- _RECORDS TO PROCESS_:

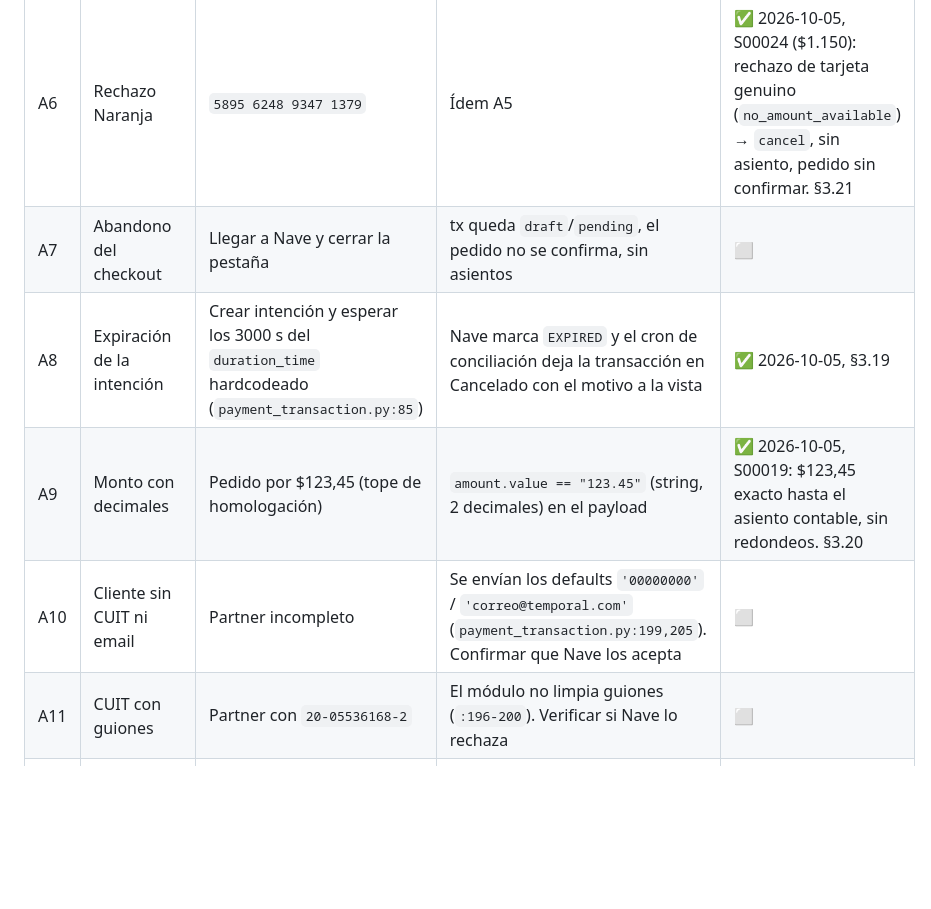
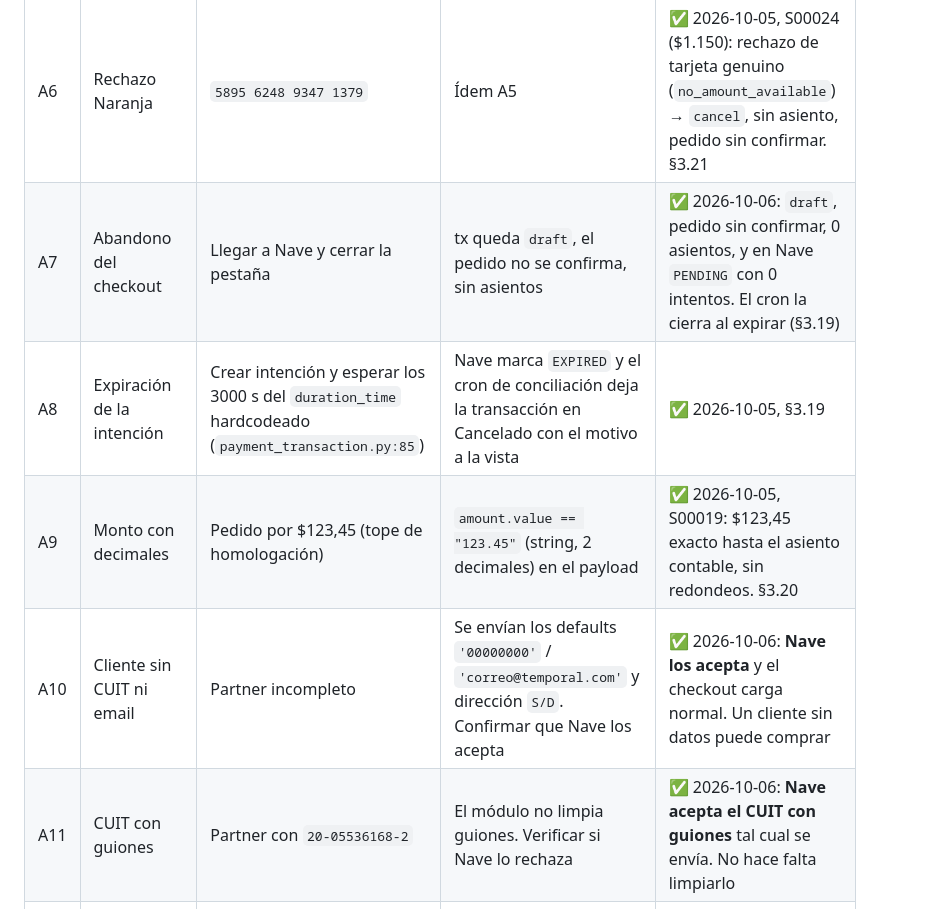
Before and after one commit to martinllanos/nave, a Markdown page: tasks/plan_homologacion_nave.md, the part around the change. GitHub-like rendering; blank space fills up the shorter version.

Commit message:
[IMP] tasks: cerrar A7, A10 y A11 contra sandbox
Nave acepta tanto los datos por defecto que mandamos cuando el cliente no tiene
CUIT ni correo, como el CUIT con guiones tal cual se envía, así que no hace falta
limpiarlo. Y al abandonar el checkout no queda nada contabilizado: la transacción
sigue en draft, el pedido sin confirmar y la intención en Nave sin intentos.

Co-Authored-By: Claude Opus 5 <noreply@anthropic.com>

```diff
--- a/tasks/plan_homologacion_nave.md
+++ b/tasks/plan_homologacion_nave.md
@@ -1416,11 +1416,11 @@ deciden cómo se escribe el fix de B11.
 | A4 | Pago aprobado con Visa 6 cuotas | `4761 2299 9900 0231` | Ídem A2 + verificar que el plan de cuotas queda registrado | ⬜ |
 | A5 | Rechazo por fondos | `4025 2200 0000 0127` | tx → `cancel` con el `reason_code` de Nave en el chatter | ⬜ |
 | A6 | Rechazo Naranja | `5895 6248 9347 1379` | Ídem A5 | ✅ 2026-10-05, S00024 ($1.150): rechazo de tarjeta genuino (`no_amount_available`) → `cancel`, sin asiento, pedido sin confirmar. §3.21 |
-| A7 | Abandono del checkout | Llegar a Nave y cerrar la pestaña | tx queda `draft`/`pending`, el pedido no se confirma, sin asientos | ⬜ |
+| A7 | Abandono del checkout | Llegar a Nave y cerrar la pestaña | tx queda `draft`, el pedido no se confirma, sin asientos | ✅ 2026-10-06: `draft`, pedido sin confirmar, 0 asientos, y en Nave `PENDING` con 0 intentos. El cron la cierra al expirar (§3.19) |
 | A8 | Expiración de la intención | Crear intención y esperar los 3000 s del `duration_time` hardcodeado (`payment_transaction.py:85`) | Nave marca `EXPIRED` y el cron de conciliación deja la transacción en Cancelado con el motivo a la vista | ✅ 2026-10-05, §3.19 |
 | A9 | Monto con decimales | Pedido por $123,45 (tope de homologación) | `amount.value == "123.45"` (string, 2 decimales) en el payload | ✅ 2026-10-05, S00019: $123,45 exacto hasta el asiento contable, sin redondeos. §3.20 |
-| A10 | Cliente sin CUIT ni email | Partner incompleto | Se envían los defaults `'00000000'` / `'correo@temporal.com'` (`payment_transaction.py:199,205`). Confirmar que Nave los acepta | ⬜ |
-| A11 | CUIT con guiones | Partner con `20-05536168-2` | El módulo no limpia guiones (`:196-200`). Verificar si Nave lo rechaza | ⬜ |
+| A10 | Cliente sin CUIT ni email | Partner incompleto | Se envían los defaults `'00000000'` / `'correo@temporal.com'` y dirección `S/D`. Confirmar que Nave los acepta | ✅ 2026-10-06: **Nave los acepta** y el checkout carga normal. Un cliente sin datos puede comprar |
+| A11 | CUIT con guiones | Partner con `20-05536168-2` | El módulo no limpia guiones. Verificar si Nave lo rechaza | ✅ 2026-10-06: **Nave acepta el CUIT con guiones** tal cual se envía. No hace falta limpiarlo |
 | A12 | Descuadre productos vs total | Pedido con IVA | Los `products[]` van **sin IVA** (`price_reduce_taxexcl`, `:157`) pero `amount` **con** IVA. Confirmar que Nave no valida la suma | ⬜ |
 | A18 | Datos del cobro registrados | Tras un cobro aprobado, abrir la transacción en Odoo | Figuran marca, tipo, últimos cuatro, emisor, cupón, autorización y lote. Si hubo cuotas, también el plan y el total pagado por el cliente. El mensaje del documento describe el medio sin mencionar billetera en un pago con tarjeta | ⬜ |
 | A16 | 🔴 Rechazo seguido de aprobación | Pagar con tarjeta de rechazo, y en la misma pantalla usar "Volver a intentar" con una aprobada | La transacción termina en **`done`**, el pedido se confirma, y el chatter muestra el rechazo y la recuperación en orden. **Observado roto el 2026-10-05 (S00005)**: Odoo descartaba la aprobación y dejaba la transacción en `cancel` con un cobro real sin registrar. Corregido por el cambio `recover-transaction-on-later-approval` | ⬜ |
```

- _WHAT IS NEEDED_:
Repeat the data exactly as written, but without the pictures.

- _OUTPUT OF THE TASK_:
Before and after one commit to martinllanos/nave, a Markdown page: tasks/plan_homologacion_nave.md, the part around the change. GitHub-like rendering; blank space fills up the shorter version.

Commit message:
[IMP] tasks: cerrar A7, A10 y A11 contra sandbox
Nave acepta tanto los datos por defecto que mandamos cuando el cliente no tiene
CUIT ni correo, como el CUIT con guiones tal cual se envía, así que no hace falta
limpiarlo. Y al abandonar el checkout no queda nada contabilizado: la transacción
sigue en draft, el pedido sin confirmar y la intención en Nave sin intentos.

Co-Authored-By: Claude Opus 5 <noreply@anthropic.com>

```diff
--- a/tasks/plan_homologacion_nave.md
+++ b/tasks/plan_homologacion_nave.md
@@ -1416,11 +1416,11 @@ deciden cómo se escribe el fix de B11.
 | A4 | Pago aprobado con Visa 6 cuotas | `4761 2299 9900 0231` | Ídem A2 + verificar que el plan de cuotas queda registrado | ⬜ |
 | A5 | Rechazo por fondos | `4025 2200 0000 0127` | tx → `cancel` con el `reason_code` de Nave en el chatter | ⬜ |
 | A6 | Rechazo Naranja | `5895 6248 9347 1379` | Ídem A5 | ✅ 2026-10-05, S00024 ($1.150): rechazo de tarjeta genuino (`no_amount_available`) → `cancel`, sin asiento, pedido sin confirmar. §3.21 |
-| A7 | Abandono del checkout | Llegar a Nave y cerrar la pestaña | tx queda `draft`/`pending`, el pedido no se confirma, sin asientos | ⬜ |
+| A7 | Abandono del checkout | Llegar a Nave y cerrar la pestaña | tx queda `draft`, el pedido no se confirma, sin asientos | ✅ 2026-10-06: `draft`, pedido sin confirmar, 0 asientos, y en Nave `PENDING` con 0 intentos. El cron la cierra al expirar (§3.19) |
 | A8 | Expiración de la intención | Crear intención y esperar los 3000 s del `duration_time` hardcodeado (`payment_transaction.py:85`) | Nave marca `EXPIRED` y el cron de conciliación deja la transacción en Cancelado con el motivo a la vista | ✅ 2026-10-05, §3.19 |
 | A9 | Monto con decimales | Pedido por $123,45 (tope de homologación) | `amount.value == "123.45"` (string, 2 decimales) en el payload | ✅ 2026-10-05, S00019: $123,45 exacto hasta el asiento contable, sin redondeos. §3.20 |
-| A10 | Cliente sin CUIT ni email | Partner incompleto | Se envían los defaults `'00000000'` / `'correo@temporal.com'` (`payment_transaction.py:199,205`). Confirmar que Nave los acepta | ⬜ |
-| A11 | CUIT con guiones | Partner con `20-05536168-2` | El módulo no limpia guiones (`:196-200`). Verificar si Nave lo rechaza | ⬜ |
+| A10 | Cliente sin CUIT ni email | Partner incompleto | Se envían los defaults `'00000000'` / `'correo@temporal.com'` y dirección `S/D`. Confirmar que Nave los acepta | ✅ 2026-10-06: **Nave los acepta** y el checkout carga normal. Un cliente sin datos puede comprar |
+| A11 | CUIT con guiones | Partner con `20-05536168-2` | El módulo no limpia guiones. Verificar si Nave lo rechaza | ✅ 2026-10-06: **Nave acepta el CUIT con guiones** tal cual se envía. No hace falta limpiarlo |
 | A12 | Descuadre productos vs total | Pedido con IVA | Los `products[]` van **sin IVA** (`price_reduce_taxexcl`, `:157`) pero `amount` **con** IVA. Confirmar que Nave no valida la suma | ⬜ |
 | A18 | Datos del cobro registrados | Tras un cobro aprobado, abrir la transacción en Odoo | Figuran marca, tipo, últimos cuatro, emisor, cupón, autorización y lote. Si hubo cuotas, también el plan y el total pagado por el cliente. El mensaje del documento describe el medio sin mencionar billetera en un pago con tarjeta | ⬜ |
 | A16 | 🔴 Rechazo seguido de aprobación | Pagar con tarjeta de rechazo, y en la misma pantalla usar "Volver a intentar" con una aprobada | La transacción termina en **`done`**, el pedido se confirma, y el chatter muestra el rechazo y la recuperación en orden. **Observado roto el 2026-10-05 (S00005)**: Odoo descartaba la aprobación y dejaba la transacción en `cancel` con un cobro real sin registrar. Corregido por el cambio `recover-transaction-on-later-approval` | ⬜ |
```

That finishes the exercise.